◆ Task directions ◆
If a line in the entries includes "danger", show that line.
Input data below:
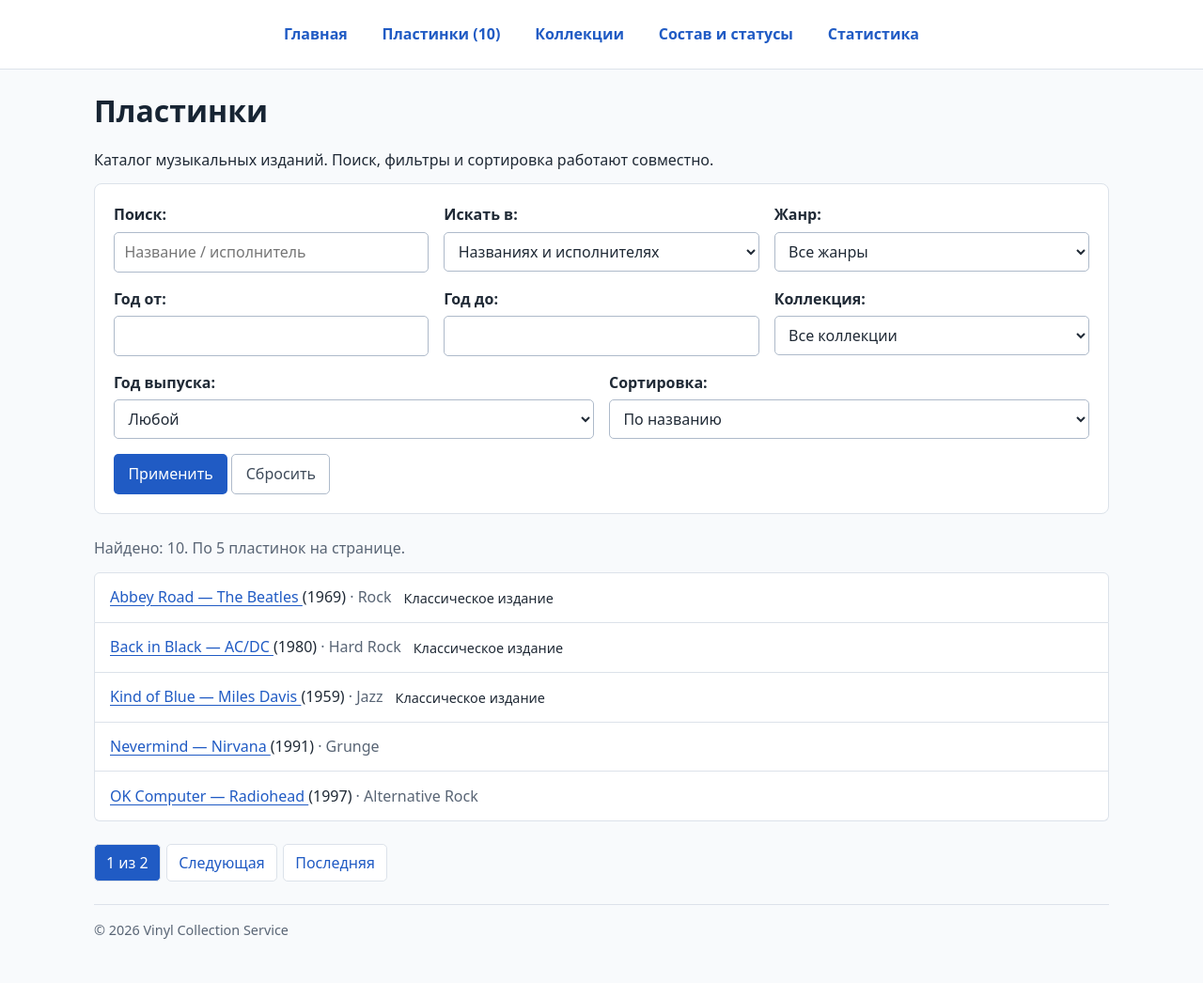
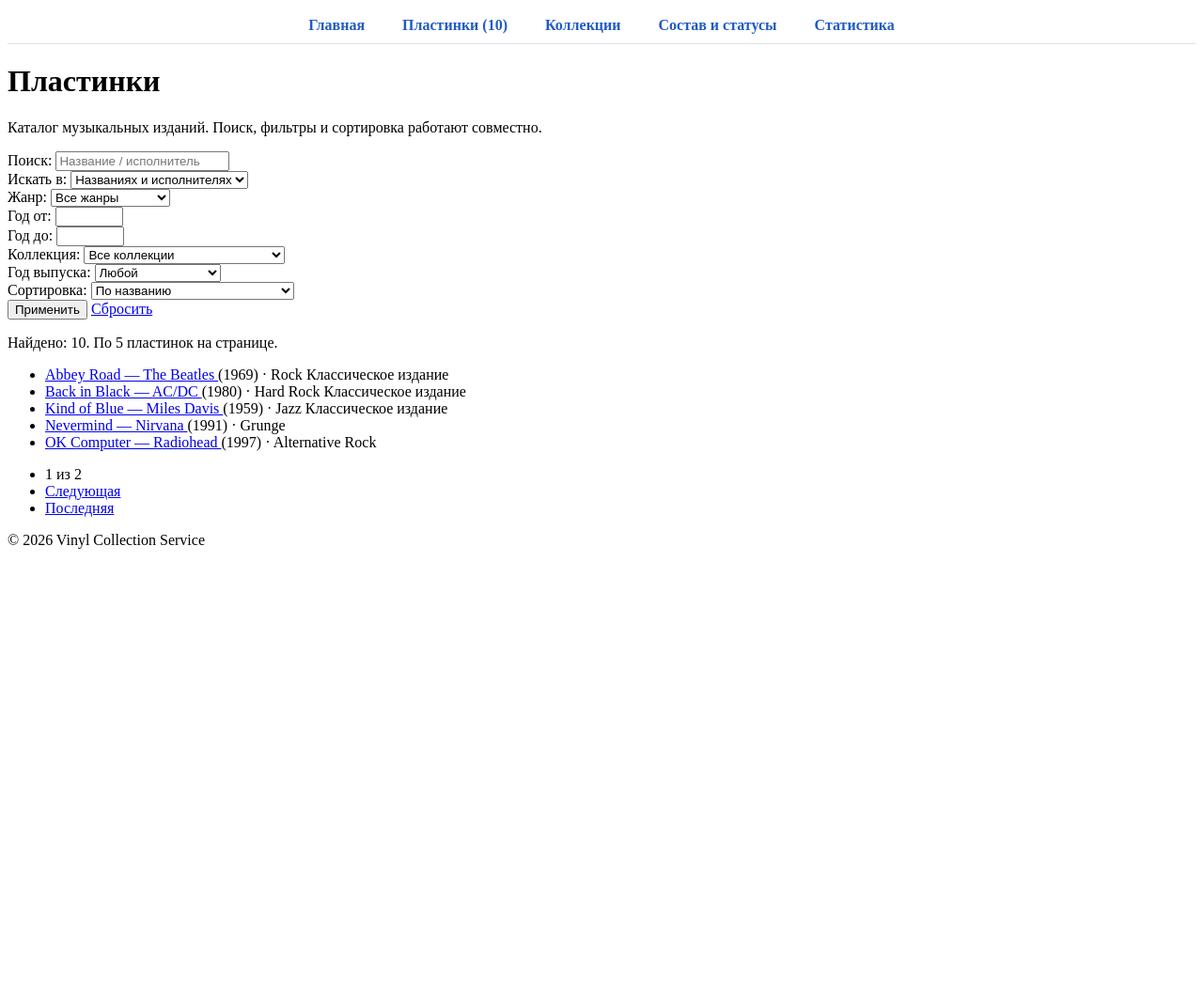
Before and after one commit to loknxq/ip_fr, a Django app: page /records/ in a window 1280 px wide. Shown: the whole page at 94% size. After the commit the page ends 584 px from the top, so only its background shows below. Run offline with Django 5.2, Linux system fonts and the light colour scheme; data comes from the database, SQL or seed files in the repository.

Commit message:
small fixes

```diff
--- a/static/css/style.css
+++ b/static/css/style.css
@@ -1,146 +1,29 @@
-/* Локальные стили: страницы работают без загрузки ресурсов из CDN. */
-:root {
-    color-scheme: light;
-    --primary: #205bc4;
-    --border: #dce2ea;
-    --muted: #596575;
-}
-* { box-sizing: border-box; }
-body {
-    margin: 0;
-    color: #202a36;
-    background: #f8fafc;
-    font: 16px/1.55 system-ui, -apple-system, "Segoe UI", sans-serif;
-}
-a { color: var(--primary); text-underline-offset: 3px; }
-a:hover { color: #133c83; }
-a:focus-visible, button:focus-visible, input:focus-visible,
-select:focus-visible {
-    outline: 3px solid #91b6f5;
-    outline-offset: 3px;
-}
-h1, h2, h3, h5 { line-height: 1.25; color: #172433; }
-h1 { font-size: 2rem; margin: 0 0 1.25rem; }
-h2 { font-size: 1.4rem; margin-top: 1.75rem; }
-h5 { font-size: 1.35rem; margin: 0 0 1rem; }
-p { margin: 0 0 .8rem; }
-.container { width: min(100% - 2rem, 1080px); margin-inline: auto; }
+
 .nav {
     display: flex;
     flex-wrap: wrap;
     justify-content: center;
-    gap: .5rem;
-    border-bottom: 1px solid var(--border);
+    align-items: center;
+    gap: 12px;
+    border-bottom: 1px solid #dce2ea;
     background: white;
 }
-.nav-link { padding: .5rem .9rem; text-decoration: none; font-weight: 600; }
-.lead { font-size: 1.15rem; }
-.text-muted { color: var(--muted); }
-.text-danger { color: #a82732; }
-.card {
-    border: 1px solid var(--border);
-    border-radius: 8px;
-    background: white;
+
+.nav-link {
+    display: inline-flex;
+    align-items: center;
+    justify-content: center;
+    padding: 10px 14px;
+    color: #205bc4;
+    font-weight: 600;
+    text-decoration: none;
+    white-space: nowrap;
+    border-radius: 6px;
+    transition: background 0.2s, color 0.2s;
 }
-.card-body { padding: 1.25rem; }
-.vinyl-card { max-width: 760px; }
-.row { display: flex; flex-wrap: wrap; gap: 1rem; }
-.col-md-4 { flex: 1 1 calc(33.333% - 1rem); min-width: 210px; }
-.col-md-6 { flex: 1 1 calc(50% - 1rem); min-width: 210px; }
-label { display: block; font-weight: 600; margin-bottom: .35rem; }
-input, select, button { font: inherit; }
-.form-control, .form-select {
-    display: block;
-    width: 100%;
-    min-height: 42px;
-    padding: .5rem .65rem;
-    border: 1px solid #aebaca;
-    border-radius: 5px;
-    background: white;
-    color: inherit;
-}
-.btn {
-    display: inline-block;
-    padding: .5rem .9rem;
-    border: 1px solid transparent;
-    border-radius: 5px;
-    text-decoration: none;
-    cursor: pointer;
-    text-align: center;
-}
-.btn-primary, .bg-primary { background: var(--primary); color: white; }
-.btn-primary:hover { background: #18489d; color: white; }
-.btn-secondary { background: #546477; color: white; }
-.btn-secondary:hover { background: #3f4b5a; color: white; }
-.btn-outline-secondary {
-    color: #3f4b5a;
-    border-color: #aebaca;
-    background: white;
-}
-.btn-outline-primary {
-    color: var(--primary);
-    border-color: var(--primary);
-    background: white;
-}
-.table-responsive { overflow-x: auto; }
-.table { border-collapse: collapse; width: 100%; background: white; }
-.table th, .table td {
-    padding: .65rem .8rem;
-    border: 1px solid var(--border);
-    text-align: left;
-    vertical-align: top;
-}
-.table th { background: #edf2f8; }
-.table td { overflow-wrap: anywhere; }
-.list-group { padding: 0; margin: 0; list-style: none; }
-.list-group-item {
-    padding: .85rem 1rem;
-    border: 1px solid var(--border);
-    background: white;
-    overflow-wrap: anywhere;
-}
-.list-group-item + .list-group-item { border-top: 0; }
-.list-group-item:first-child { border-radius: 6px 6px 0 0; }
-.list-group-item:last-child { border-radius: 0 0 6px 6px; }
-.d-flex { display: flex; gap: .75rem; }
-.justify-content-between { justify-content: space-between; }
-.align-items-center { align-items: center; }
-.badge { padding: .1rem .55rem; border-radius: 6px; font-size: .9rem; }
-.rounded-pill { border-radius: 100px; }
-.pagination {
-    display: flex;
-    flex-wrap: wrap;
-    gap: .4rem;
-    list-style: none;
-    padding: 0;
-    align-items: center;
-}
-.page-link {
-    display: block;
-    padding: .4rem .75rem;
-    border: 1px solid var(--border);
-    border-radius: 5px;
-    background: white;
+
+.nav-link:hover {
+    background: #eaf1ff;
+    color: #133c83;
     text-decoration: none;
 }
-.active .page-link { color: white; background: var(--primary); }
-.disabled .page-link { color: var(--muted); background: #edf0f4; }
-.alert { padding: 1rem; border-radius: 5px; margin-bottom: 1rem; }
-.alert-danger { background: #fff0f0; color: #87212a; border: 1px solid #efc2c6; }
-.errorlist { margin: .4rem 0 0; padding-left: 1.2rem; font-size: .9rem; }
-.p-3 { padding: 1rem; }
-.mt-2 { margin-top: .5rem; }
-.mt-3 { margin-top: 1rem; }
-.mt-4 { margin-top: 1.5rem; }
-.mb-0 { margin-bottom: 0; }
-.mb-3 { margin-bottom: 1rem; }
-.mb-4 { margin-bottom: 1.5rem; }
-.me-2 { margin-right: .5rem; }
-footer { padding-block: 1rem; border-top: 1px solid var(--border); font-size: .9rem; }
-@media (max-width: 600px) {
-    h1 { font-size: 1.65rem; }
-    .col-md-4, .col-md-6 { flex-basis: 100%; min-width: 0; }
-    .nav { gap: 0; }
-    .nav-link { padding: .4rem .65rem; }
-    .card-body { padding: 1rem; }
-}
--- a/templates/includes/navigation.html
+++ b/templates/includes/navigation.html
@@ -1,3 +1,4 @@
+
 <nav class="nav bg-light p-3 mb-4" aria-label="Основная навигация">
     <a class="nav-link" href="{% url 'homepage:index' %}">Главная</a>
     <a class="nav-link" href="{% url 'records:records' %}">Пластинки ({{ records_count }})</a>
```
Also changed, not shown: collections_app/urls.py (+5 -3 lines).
End of Input data.
Input data below:
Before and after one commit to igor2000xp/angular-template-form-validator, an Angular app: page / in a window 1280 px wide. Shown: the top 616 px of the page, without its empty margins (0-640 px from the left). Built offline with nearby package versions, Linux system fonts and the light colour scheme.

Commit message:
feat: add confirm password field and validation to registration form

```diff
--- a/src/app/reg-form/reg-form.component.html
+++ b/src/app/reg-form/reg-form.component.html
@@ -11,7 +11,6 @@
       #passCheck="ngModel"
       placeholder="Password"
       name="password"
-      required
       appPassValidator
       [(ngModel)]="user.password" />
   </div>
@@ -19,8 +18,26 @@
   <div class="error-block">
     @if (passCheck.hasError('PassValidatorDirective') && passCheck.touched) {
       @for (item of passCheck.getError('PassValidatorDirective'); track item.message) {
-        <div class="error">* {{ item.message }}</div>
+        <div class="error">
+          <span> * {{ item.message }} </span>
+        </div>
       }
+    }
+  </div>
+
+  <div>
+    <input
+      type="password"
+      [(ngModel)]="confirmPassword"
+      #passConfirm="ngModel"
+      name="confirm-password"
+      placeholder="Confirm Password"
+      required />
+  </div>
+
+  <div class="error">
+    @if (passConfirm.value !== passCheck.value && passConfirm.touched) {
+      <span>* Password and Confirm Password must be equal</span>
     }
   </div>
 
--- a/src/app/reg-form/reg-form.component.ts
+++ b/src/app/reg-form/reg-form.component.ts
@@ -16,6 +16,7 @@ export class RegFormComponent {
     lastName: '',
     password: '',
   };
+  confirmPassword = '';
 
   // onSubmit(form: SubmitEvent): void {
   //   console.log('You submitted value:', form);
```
End of Input data.
◆ Completed task ◆
-.text-danger { color: #a82732; }
-.alert-danger { background: #fff0f0; color: #87212a; border: 1px solid #efc2c6; }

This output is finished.